1.  Do not answer calls from unrecognized phone numbers.  I admit I do this, especially since I get a lot of phone solicitations from people I don’t know.  If it’s important, the caller will leave you a voice mail, or try and reach you via email or other means.  The key here is that you won’t be distracted by any calls from unknown callers. 

2.  Do not email first thing in the morning or last thing at night.  Ferriss thinks the former “scrambles your priorities” for the day, and the latter causes insomnia.  While I like to batch ,my email responses as much as possible, I actually prefer to check my email first thing in the morning, as well as late at night.  I don’t seem to have any problem focusing on key priorities.

3.  Do not agree to meetings or calls with no clear agenda and time.  He also believes that no calls should take longer than 30 minutes.  This is great if you can do it.  Otherwise, I suggest setting expectations for topics and time at the very beginning of the call or meeting, and then stay on track as best as posible.

4.  Do not let people ramble.  Obvious.

5.  Do not check e-mail constantly.  “Batch” and check at set times only.  Sometimes, you are expecting emails and responses from important team members or clients so it’s necessary to stay on email continually throughout the day.  I agree that email can be a huge distraction, and a time suck, so try and do whatever you can to minimize wasted time and increase efficiency, including following this advice if it works for you.

6.  Do not over-communicate with low-profit, high-maintenance customers.  Great advice and I will go even further and suggest that you should either terminate or restructure contracts with any low-profit and/or high-maintenance customers.  A huge key to success is in having discipline in the kinds of customers you accept.  Bad customers can put you out of business!

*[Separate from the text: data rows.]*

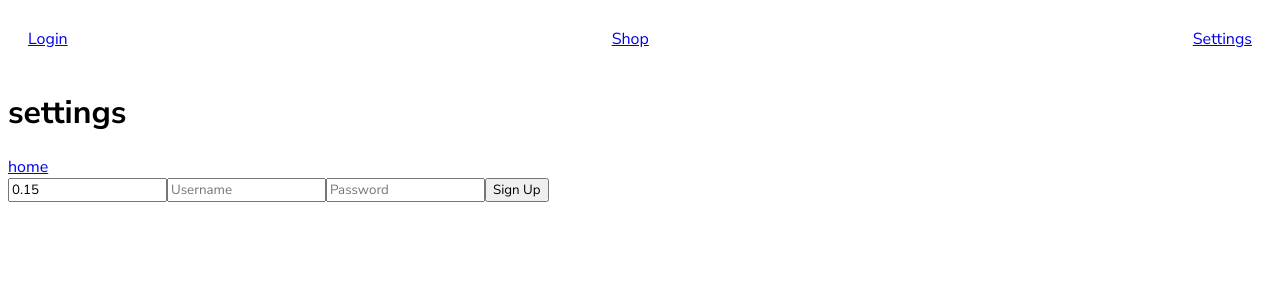
Repository: David-Waite/StudyTimer
Page: /settings
The author's editor kept a copy of each file at every save. The page is drawn from the files as they stood at one save, then again after the next save.
The browser window is 1280 px wide. The pictures show the whole page.
The project was rebuilt for these pictures with package versions that can differ from the ones it lists, and the page was loaded fresh each time. Also part of the build but not shown: vite.config.js, src/views/LoginView.vue, src/stores/timer.js, src/components/TimerItem.vue, src/views/HomeView.vue, src/views/ShopView.vue, src/views/SignupView.vue.

Above is the page before, as saved 2024-04-17 18:01:19.

After the next save:
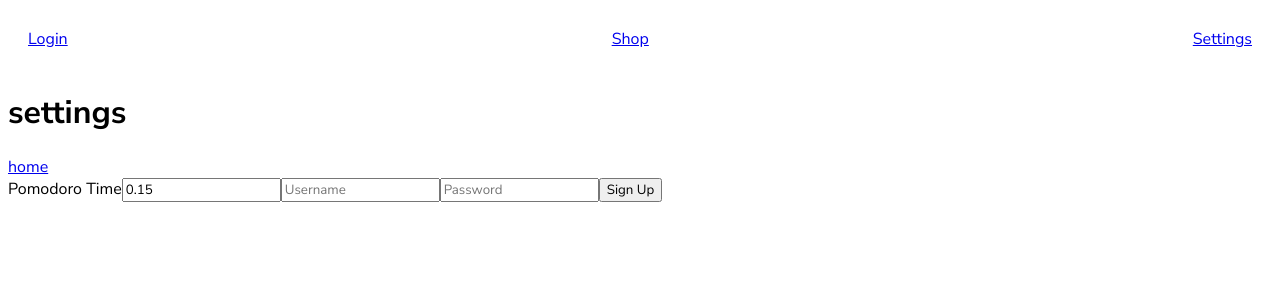
Saved 10 s later.
--- a/src/views/SettingsView.vue
+++ b/src/views/SettingsView.vue
@@ -2,7 +2,7 @@
   <h1>settings</h1>
   <RouterLink to="/">home</RouterLink>
   <form @submit.prevent="registerUser">
-    <label for="pomodoroTime"></label>
+    <label for="pomodoroTime">Pomodoro Time</label>
     <input
       v-model="pomodoroTime"
       type="number"
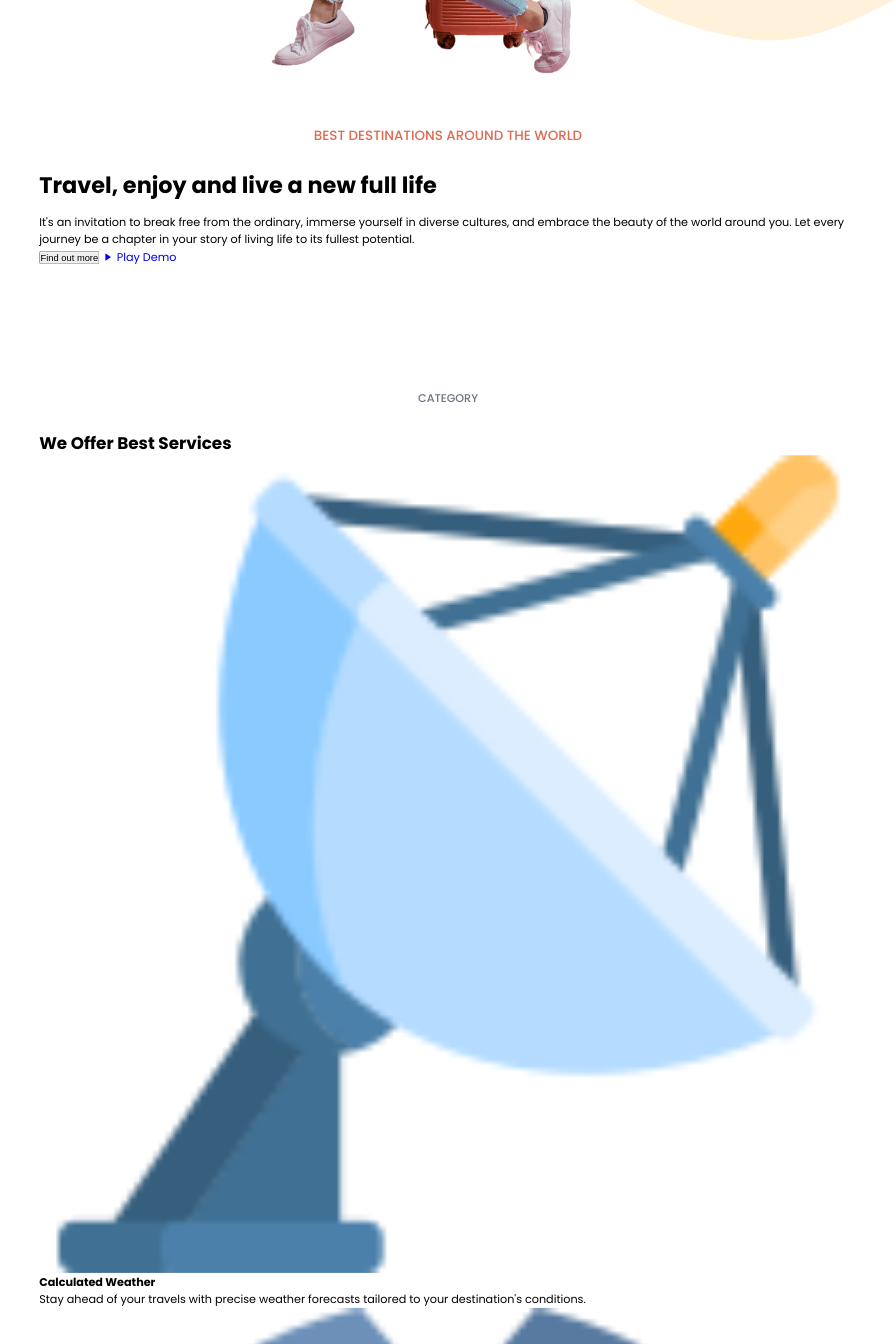
Repository: ntandomagana/travel-website
Page: index.html
These files come from the project's save history. The page is drawn as it stood at one moment and after a run of saves; the edit follows.
The browser window is 1280 px wide. The pictures show the part of the page from y = 578 to 2498 px (the page is 11080 px tall before and 11262 px after), at 70% of full size.

Above is the page before, as saved 2024-05-07 09:32:08.

### index.html
<!DOCTYPE html>
<html lang="en">
  <head>
    <meta charset="UTF-8" />
    <meta name="viewport" content="width=device-width, initial-scale=1.0" />
    <link
      href="https://cdn.jsdelivr.net/npm/remixicon@4.2.0/fonts/remixicon.css"
      rel="stylesheet"
    />
    <link
      rel="stylesheet"
      href="https://cdn.jsdelivr.net/npm/swiper@11/swiper-bundle.min.css"
    />
    <link rel="stylesheet" href="style.css" />
    <title>Travel Website</title>
  </head>
  <body>
    <nav>
      <div class="nav-header">
        <div class="logo">
          <a href="#" class="logo">Travel<span>S</span>.</a>
        </div>
        <div class="nav-menu-btn" id="menu-btn">
          <i class="ri-menu-line"></i>
        </div>
      </div>

      <ul class="nav-links" id="nav-links">
        <li><a href="#home">Home</a></li>
        <li><a href="#service">Services</a></li>
        <li><a href="#destination">Destinations</a></li>
        <li><a href="#trips">Trips</a></li>
        <li><a href="#client">Clients</a></li>
      </ul>
    </nav>

    <header class="section-container header-container" id="home">
      <div class="header-image">
        <img src="assets/header.png" alt="header" />
      </div>
      <div class="header-content">
        <h3 class="section-subheader">BEST DESTINATIONS AROUND THE WORLD</h3>
        <h1>Travel, enjoy and live a new full life</h1>
        <p>
          It's an invitation to break free from the ordinary, immerse yourself
          in diverse cultures, and embrace the beauty of the world around you.
          Let every journey be a chapter in your story of living life to its
          fullest potential.
        </p>
        <div class="header-btns">
          <button class="btn">Find out more</button>
          <a href="#">
            <span><i class="ri-play-fill"></i></span>
            Play Demo
          </a>
        </div>
      </div>
    </header>

    <section class="section-container service-container" id="service">
      <h3 class="section-subheader">CATEGORY</h3>
      <h2 class="section-header">We Offer Best Services</h2>
      <div class="service-grid">
        <div class="service-card">
          <img src="assets/weather.png" alt="service" />
          <h4>Calculated Weather</h4>
          <p>
            Stay ahead of your travels with precise weather forecasts tailored
            to your destination's conditions.
          </p>
        </div>
        <div class="service-card">
          <img src="assets/customisation.png" alt="service" />
          <h4>Customizations</h4>
          <p>
            Tailor your journey with personalized customizations, ensuring every
            detail reflects your unique travel style.
          </p>
        </div>
      </div>
    </section>

    <section class="section-container destination-container" id="destination">
      <h3 class="section-subheader">TOP SELLING</h3>
      <h2 class="section-header">Top Destinations</h2>
      <div class="destination-grid">
        <div class="destination-card">
          <img src="assets/destination-1.jpg" alt="destination" />
          <div class="destination-details">
            <div>
              <h4>Rome, Italy</h4>
              <h4>$5.42k</h4>
            </div>
            <p>
              <span><i class="ri-navigation-fill"></i></span>
              10 days trip
            </p>
          </div>
        </div>
        <div class="destination-card">
          <img src="assets/destination-3.jpg" alt="destination" />
          <div class="destination-details">
            <div>
              <h4>Full Europe</h4>
              <h4>$15k</h4>
            </div>
            <p>
              <span><i class="ri-navigation-fill"></i></span>
              28 Days Trip
            </p>
          </div>
        </div>
      </div>
    </section>

    <section class="section-container trip-container" id="trip">
      <div class="trip-image">
        <img src="assets/trip.png" />
      </div>
      <div class="trip-content">
        <h3 class="section-subheader">EASY & FAST</h3>
        <h2 class="section-header">Book Your Next Trip in 3 Easy Steps</h2>
        <ul class="trip-list">
          <li>
            <span><i class="ri-signpost-line"></i></span>
            <div>
              <h4>Choose Destination</h4>
              <p>
                Choose your dream destination from our curated selection of
                exotic locales, bustling cities, and serene getaways.
              </p>
            </div>
          </li>

          <li>
            <span><i class="ri-secure-payment-line"></i></span>
            <div>
              <h4>Reach Airport on Selected Date</h4>
              <p>
                Prepare for takeoff as you finalize your travel plans, arriving
                at the airport on your selected date ready to embark on your
                next unforgettable journey.
              </p>
            </div>
          </li>
        </ul>
      </div>
    </section>

    <section class="section-container clinet-container" id="client">
      <div class="client-content">
        <h3 class="section-subheader">TESTIMONIALS</h3>
        <h2 class="section-header">What People Say About Us</h2>
      </div>
      <div class="client-swiper">
        <!--Slider main container-->
        <div class="swiper">
          <!--Additional required wrapper-->
          <div class="swiper-wrapper">
            <!--Slides-->
            <div class="swiper-slide">
              <div class="client-card">
                <img src="assets/client-1.jpg" alt="client" />
                <div class="client-card-content">
                  <p>
                    Booking my trips through this platform has been a
                    game-changer! From the intuitive interface to the seamless
                    booking process, I've never felt more excited to explore new
                    destinations.
                  </p>
                  <h4>Emily Watson</h4>
                  <h5>Travel Enthusiast</h5>
                </div>
              </div>
            </div>
            <div class="swiper-slide">
              <div class="client-card">
                <img src="assets/client-2.jpg" alt="client" />
                <div class="client-card-content">
                  <p>
                    As a busy professional, time is of the essence. This website
                    made planning my vacation a breeze, allowing me to focus on
                    what matters most: making memories with my family.
                  </p>
                  <h4>David Nguyen</h4>
                  <h5>Business Executive</h5>
                </div>
              </div>
            </div>

            <div class="swiper-slide">
              <div class="client-card">
                <img src="assets/client-3.jpg" alt="client" />
                <div class="client-card-content">
                  <p>
                    I've been using this service for years, and it never
                    disappoints. The convenience of booking my flights,
                    accommodations, and activities all in one place saves me
                    time and stress every trip.
                  </p>
                  <h4>Michael Johnson</h4>
                  <h5>Frequent Flyer</h5>
                </div>
              </div>
            </div>
          </div>
        </div>
      </div>
    </section>

    <footer class="footer">
      <div class="section-container footer-container">
        <div class="footer-col">
          <div class="footer-logo">
            <a href="#" class="logo">Travel<span>S</span>.</a>
          </div>
          <p>
            Our platform is your passport to seamless adventures, offering a
            curated selection of destinations and a user-friendly booking
            experience.
          </p>
        </div>
        <div class="footer-col">
            <h4>Company</h4>
            <ul class="footer-links">
                <li><a href="#">About</a></li>
                <li><a href="#">Careers</a></li>
                <li><a href="#">Mobile</a></li>
            </ul>
        </div>
        <div class="footer-col">
          <h4>Contact</h4>
          <ul class="footer-links">
            <li><a href="#">Help/FAQ</a></li>
            <li><a href="#">Press</a></li>
            <li><a href="#">Affiliates</a></li>
          </ul>
        </div>
        <div class="footer-col">
          <ul class="footer-socials">
            <li>
              <a href="#"><i class="ri-facebook-fill"></i></a>
            </li>
            <li>
              <a href="#"><i class="ri-instagram-line"></i></a>
            </li>
            <li>
              <a href="#"><i class="ri-twitter-fill"></i></a>
            </li>
          </ul>
          <h5>Discover our app</h5>
          <div class="footer-discover">
            <a href="#"><img src="assets/google-play.jpg" alt="discover" /></a>
            <a href="#"><img src="assets/app-store.jpg" alt="discover" /></a>
          </div>
        </div>
      </div>
      <div class="footer-bar">
        Copyright © 2024 TravelS. All rights reserved.
      </div>
    </footer>

    <script src="https://unpkg.com/scrollreveal"></script>
    <script src="https://cdn.jsdelivr.net/npm/swiper@11/swiper-bundle.min.js"></script>
    <script src="main.js"></script>

      </div>

    </footer>
  </body>
</html>

### style.css
@import url("https://fonts.googleapis.com/css2?family=Poppins:ital,wght@0,100;0,200;0,300;0,400;0,500;0,600;0,700;0,800;0,900;1,100;1,200;1,300;1,400;1,500;1,600;1,700;1,800;1,900&display=swap");

:root {
  --primary-color: #e06951;
  --text-dark: #111827;
  --text-light: #6b7280;
  --white: #ffffff;
  --max-width: 1200px;
}

* {
  padding: 0;
  margin: 0;
  box-sizing: border-box;
}

html,
body {
    scroll-behavior: smooth;
}

body {
    font-family: "Poppins", sans-serif;
    background-image: url(assets/header-bg.png);
    background-size: contain;
    background-position: top center;
    background-repeat: no-repeat;
}

nav {
    position: fixed;
    isolation: isolate;
    width: 100%;
    max-width: var(--max-width);
    margin-inline: auto;
    z-index: 9;
}

.nav-header {
    padding: 1rem;
    width: 100%;
    display: flex;
    align-items: center;
    justify-content: space-between;
    background-color: var(--text-dark);
}

.nav-header .logo  {
    color: var(--white);
}

.nav-menu-btn {
    font-size: 1rem;
    color: var(--white);
    cursor: pointer;
}

.nav-links {
    position: absolute;
    top: 65px;
    left: 0;
    width: 100%;
    list-style: none;
    display: flex;
    align-items: center;
    justify-content: center;
    flex-direction: column;
    gap: 2rem;
    padding: 2rem;
    background-color: var(--text-dark);
    transition: 0.5s;
    z-index: -1;
    transform: translateY(-100%);
}

.nav-links.open {
    transform: translateY(0);
}

.nav-links a {
    font-weight: 500;
    white-space: nowrap;
    color: var(--white);
}

.nav-links a:hover {
    color: var(--primary-color);
}


.section-container {
  max-width: var(--max-width);
  margin: auto;
  padding: 5rem 1rem;
}

.section-subheader {
  margin-bottom: 1rem;
  font-size: 1rem;
  font-weight: 500;
  line-height: 3.75rem;
  color: var(--text-light);
  text-align: center;
}

.logo {
  font-size: 1.75rem;
  font-weight: 600;
  color: var(--text-dark);
}

.logo span {
  color: var(--primary-color);
}

img {
  display: flex;
  width: 100%;
}

a {
    text-decoration: none;
    transition: 0.4s;
}

ul {
    list-style: none;
}

.header-container {
    display: grid;
    gap: 2rem;
    overflow: hidden;
}

.header-image img {
    max-width: 550px;
    margin-inline: auto;
}

.header-content .section-subheader {
    font-size: 1.2rem;
    color: var(--primary-color);
}

.header-content h1 {
    margin-bottom: 1rem;
    font-size: ;
}

Loaded but not shown: main.js (no copy from this time; the picture is the same without it)

After the next 2 saves:
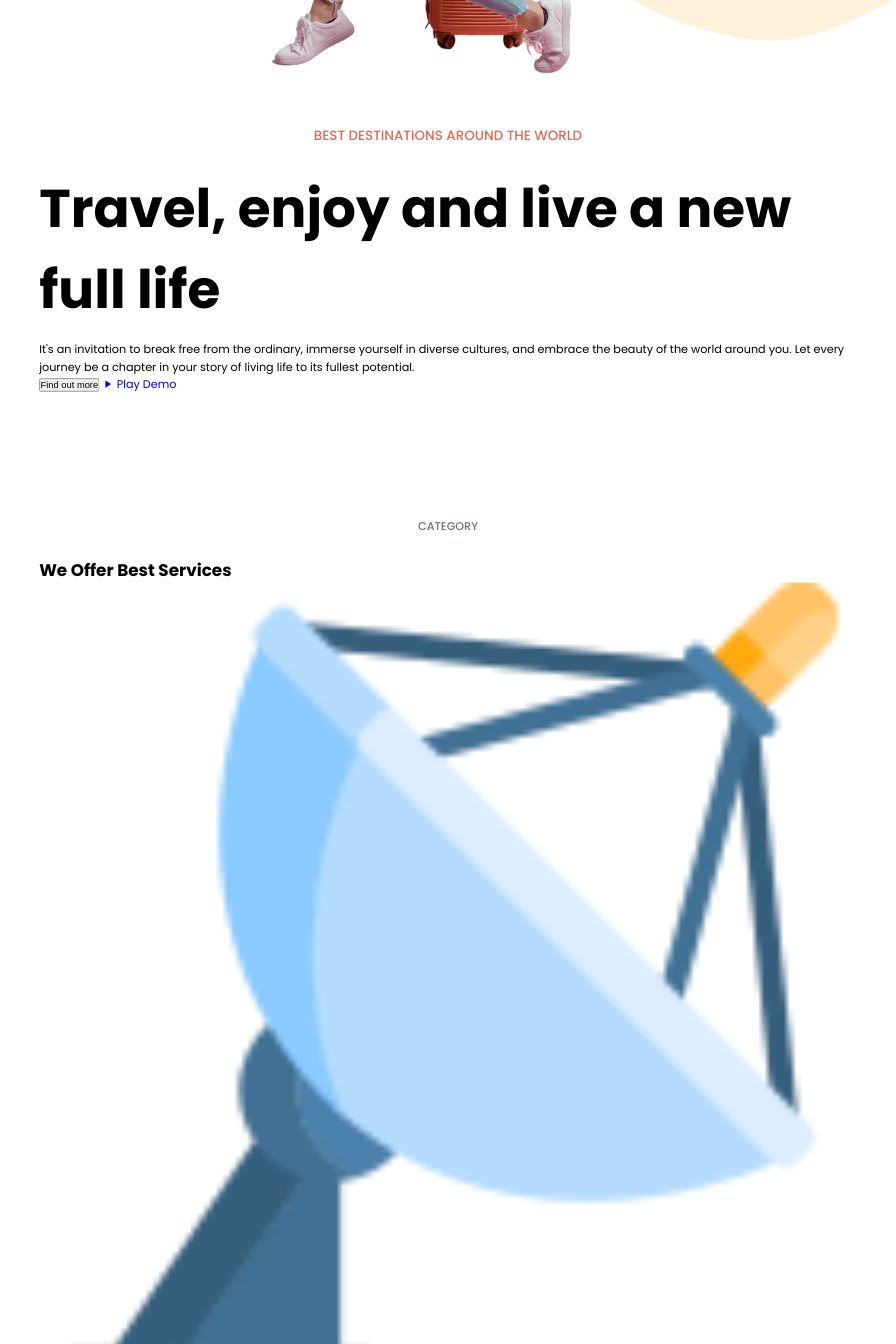
The 2 saves are shown as one change because they came seconds apart.
The last was saved 6 s later.
--- a/style.css
+++ b/style.css
@@ -145,5 +145,5 @@ ul {
 
 .header-content h1 {
     margin-bottom: 1rem;
-    font-size: ;
+    font-size: 4.75rem;
 }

7.  Do not work more to fix overwhelmingness – prioritize.  Tim says that “the answer to overwhelmingness is not spinning more plates – or doing more- it’s defining the few things that can really fundamentally change your business and life.”  I agre 100%.

8.  Do not carry a cell phone or Crackberry 24/7.  Tim thinks you should take one day per week off from cell phones and emails.  Nice idea in concept, but the stark reality is that most businesspeople and business owners can’t afford to be out of touch.

9.  Do not expect work to fill a void that non-work relationships and activities should.  Tim says, “Schedule life and defend iit the way you would an important business meeting.”  This is not easy for a lot of workaholics I know, but it’s important to keep this in mind if you seek true work-life equilibrium.

I don’t think there’s anything earth shattering here, plus I am sure you have heard of some or most of these ideas in one form or another over the years.  But it’s always good to think about tips like these to help you be more productive and focused.

Thanks for reading and please subscribe to my Blog via the link on my Home Page.

Featured image courtesy of timferriss licensed via creative commons.